When we were kids, my cousin Shane and I bid on a Billy Goat at the Cedar City Livestock Auction. It is a very vague and distant memory. In fact, I don’t even know the name of the gentlemen who bought the goat for us. But boy were we proud goat owners. Unfortunately, I don’t think that Billy Goat was meant to be a pet. I think farm life was more his style. So, the day our goat bit a neighbor was our last day as goat owners.
There is something special about cousins. They are your “built in” friends. That is what Shane and I were. We spent many hours on Grandpa’s farm in Beaver chasing cows, making forts, and watching the cattle be branded. I love those cold, windy memories. Like most farms in the 80’s Grandpa’s was hit hard and the farm was lost and the Hofheins Clan gathered less and less often. Shane and I drifted apart. But our connection was never lost.
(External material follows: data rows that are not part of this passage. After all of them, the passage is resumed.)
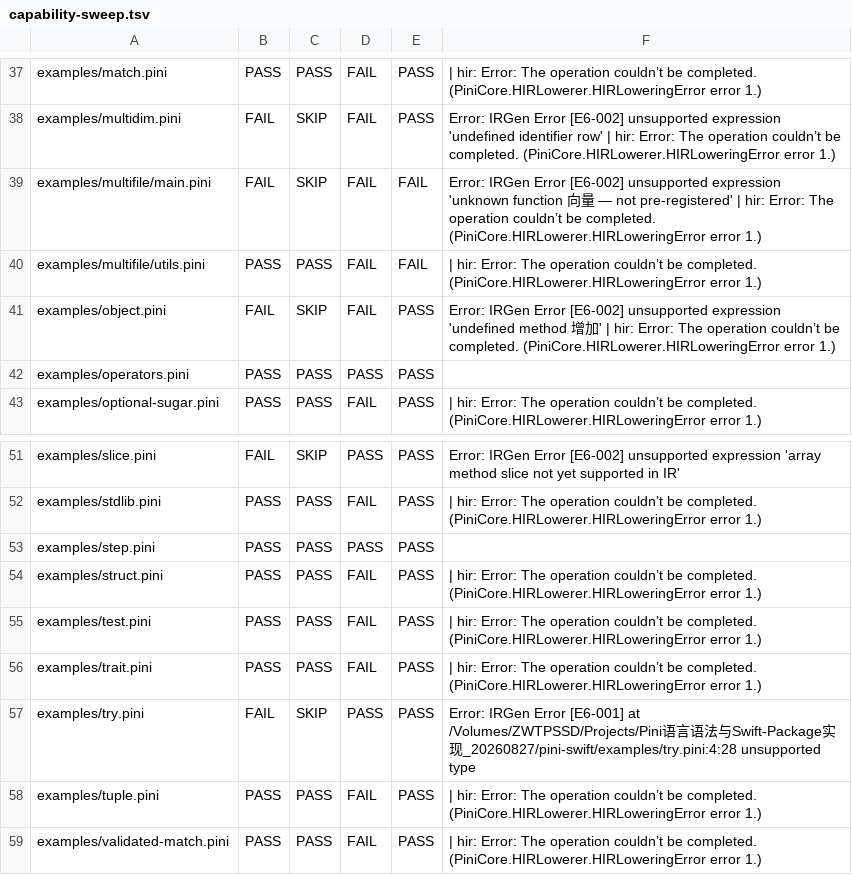
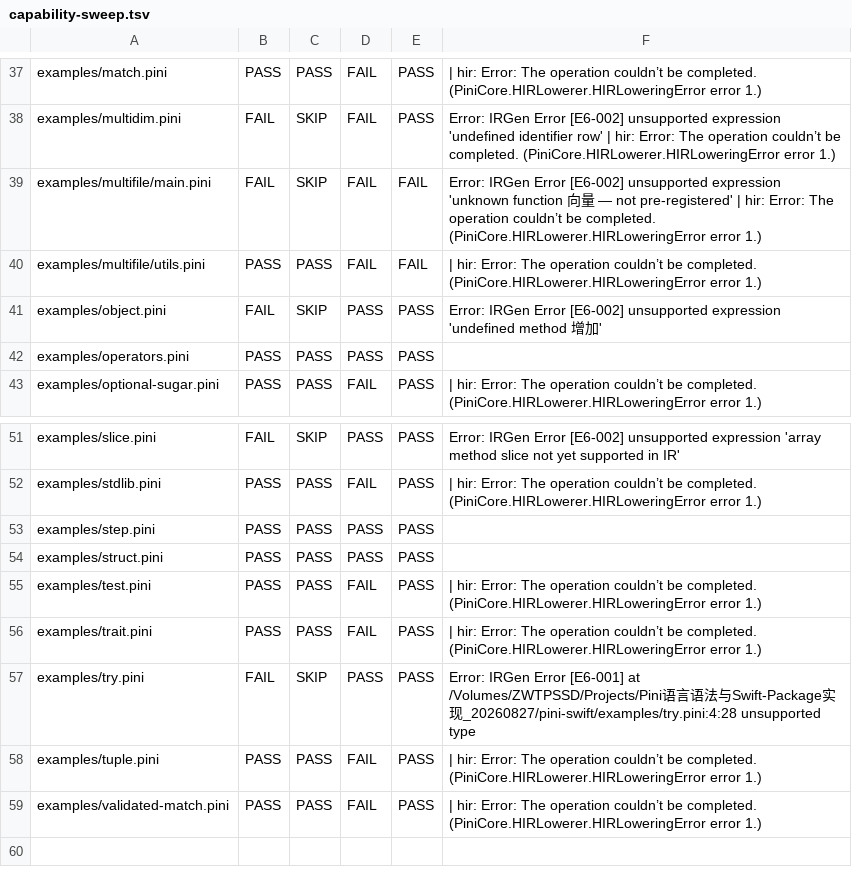
Before and after one commit to pini-lang/pini-swift, a TSV file: tools/capability-sweep.tsv, drawn as a sheet; only a part is shown, gaps mark what is left out.

Commit message:
docs(issue,evidence): M5 G3 closeout - sweep refresh + plan backfill + E-144
capability-sweep rerun: hir-emit 9/59 -> 11/59 (object.pini, struct.pini).
Plan doc G3 family completion entry backfilled. Evidence table E-144
registered via the append protocol (backup + four validations). Two
recorded boundaries: struct assignment aliases (legacy ABI parity), print
of nominal values gated.

```diff
--- a/tools/capability-sweep.tsv
+++ b/tools/capability-sweep.tsv
@@ -40,3 +40,3 @@ examples/multifile/main.pini	FAIL	SKIP	FAIL	FAIL	Error: IRGen Error [E6-002]   u
 examples/multifile/utils.pini	PASS	PASS	FAIL	FAIL	 | hir: Error: The operation couldn’t be completed. (PiniCore.HIRLowerer.HIRLoweringError error 1.)
-examples/object.pini	FAIL	SKIP	FAIL	PASS	Error: IRGen Error [E6-002]   unsupported expression 'undefined method 增加'  | hir: Error: The operation couldn’t be completed. (PiniCore.HIRLowerer.HIRLoweringError error 1.)
+examples/object.pini	FAIL	SKIP	PASS	PASS	Error: IRGen Error [E6-002]   unsupported expression 'undefined method 增加'
 examples/operators.pini	PASS	PASS	PASS	PASS	
@@ -53,3 +53,3 @@ examples/stdlib.pini	PASS	PASS	FAIL	PASS	 | hir: Error: The operation couldn’t
 examples/step.pini	PASS	PASS	PASS	PASS	
-examples/struct.pini	PASS	PASS	FAIL	PASS	 | hir: Error: The operation couldn’t be completed. (PiniCore.HIRLowerer.HIRLoweringError error 1.)
+examples/struct.pini	PASS	PASS	PASS	PASS	
 examples/test.pini	PASS	PASS	FAIL	PASS	 | hir: Error: The operation couldn’t be completed. (PiniCore.HIRLowerer.HIRLoweringError error 1.)
```
Also changed, not shown: 2 other files.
Last May, I received a text sharing news Shane had passed way. He was forty-seven years old. My heart took a gut punch in that instant. I could not recall the last time I had spoken to him. I think it was my wedding day in 1995. Regret grew in me and loss found its way into my heart.
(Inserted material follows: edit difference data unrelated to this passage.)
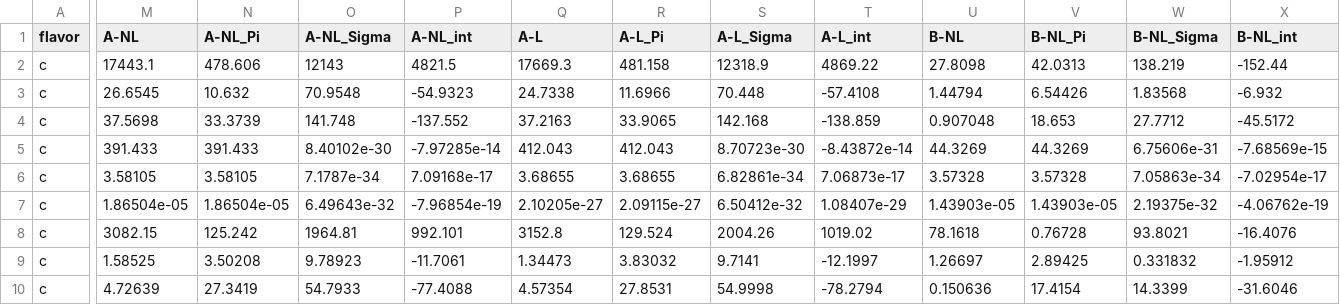
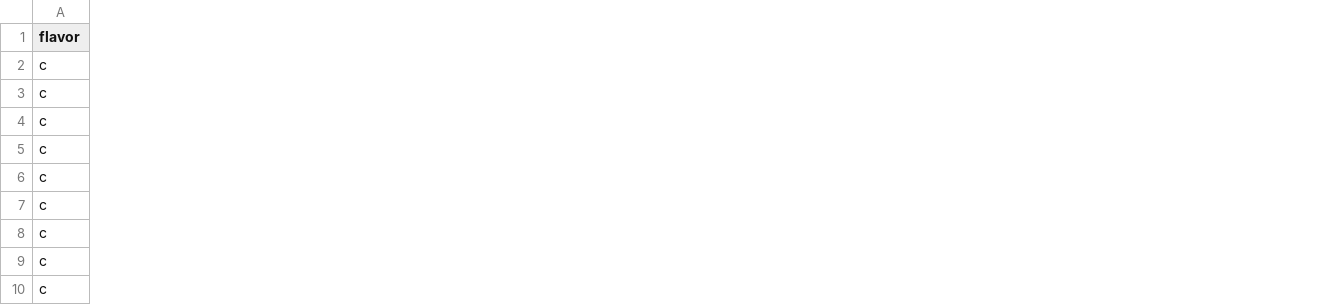
Before and after one commit to SandraToVa/EM_Pheno, a CSV file: results/hybrid_predictions.csv, drawn as a sheet; only a part is shown, gaps mark what is left out; removed rows and columns are numbered as before the commit, all else as after; the diff covers the shown part only; the diff names each change by its address in the sheet, - before the commit and + after, or states it on an @@ line.

```diff
--- a/results/hybrid_predictions.csv
+++ b/results/hybrid_predictions.csv
-column M (A-NL), rows 2-10: 17443.1 | 26.6545 | 37.5698 | 391.433 | 3.58105 | 1.86504e-05 | 3082.15 | 1.58525 | 4.72639
-column N (A-NL_Pi), rows 2-10: 478.606 | 10.632 | 33.3739 | 391.433 | 3.58105 | 1.86504e-05 | 125.242 | 3.50208 | 27.3419
-column O (A-NL_Sigma), rows 2-10: 12143 | 70.9548 | 141.748 | 8.40102e-30 | 7.1787e-34 | 6.49643e-32 | 1964.81 | 9.78923 | 54.7933
-column P (A-NL_int), rows 2-10: 4821.5 | -54.9323 | -137.552 | -7.97285e-14 | 7.09168e-17 | -7.96854e-19 | 992.101 | -11.7061 | -77.4088
-column Q (A-L), rows 2-10: 17669.3 | 24.7338 | 37.2163 | 412.043 | 3.68655 | 2.10205e-27 | 3152.8 | 1.34473 | 4.57354
-column R (A-L_Pi), rows 2-10: 481.158 | 11.6966 | 33.9065 | 412.043 | 3.68655 | 2.09115e-27 | 129.524 | 3.83032 | 27.8531
-column S (A-L_Sigma), rows 2-10: 12318.9 | 70.448 | 142.168 | 8.70723e-30 | 6.82861e-34 | 6.50412e-32 | 2004.26 | 9.7141 | 54.9998
-column T (A-L_int), rows 2-10: 4869.22 | -57.4108 | -138.859 | -8.43872e-14 | 7.06873e-17 | 1.08407e-29 | 1019.02 | -12.1997 | -78.2794
-column U (B-NL), rows 2-10: 27.8098 | 1.44794 | 0.907048 | 44.3269 | 3.57328 | 1.43903e-05 | 78.1618 | 1.26697 | 0.150636
-column V (B-NL_Pi), rows 2-10: 42.0313 | 6.54426 | 18.653 | 44.3269 | 3.57328 | 1.43903e-05 | 0.76728 | 2.89425 | 17.4154
-column W (B-NL_Sigma), rows 2-10: 138.219 | 1.83568 | 27.7712 | 6.75606e-31 | 7.05863e-34 | 2.19375e-32 | 93.8021 | 0.331832 | 14.3399
-column X (B-NL_int), rows 2-10: -152.44 | -6.932 | -45.5172 | -7.68569e-15 | -7.02954e-17 | -4.06762e-19 | -16.4076 | -1.95912 | -31.6046
```
Also changed, not shown: 25 added columns and 6 removed columns elsewhere in this file, results/gamma_vs_Eq.csv, results/hybrid_spin1.csv, 32 other files.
Unfortunately, the loss of Shane was just the beginning. Death’s hunt had just begun. Loss came to be synonymous with living. I watched my girlfriends bury their husbands, my husband’s friends bury their wives, and my students bury their parents; I witnessed elderly neighbors say good bye to their spouses. Tragedy dug its claws into our Southern Utah Community. In utter innocence, our twelve-year-old son asked, “Why are so many people dying?” I did not have an answer.
Jamie Anderson, author of Doctor Who said, “grief is love with no place to go.” There is so much grief because there was so much love. This year I resolve to gather. Even with COVID-19 restrictions, I will be resolute in my wanderings. I will seek life and memories. I will treasure joy and laughter and I will wrap my arms around those who have experienced loss first hand. Maybe together we can shoulder the grief and still the sadness.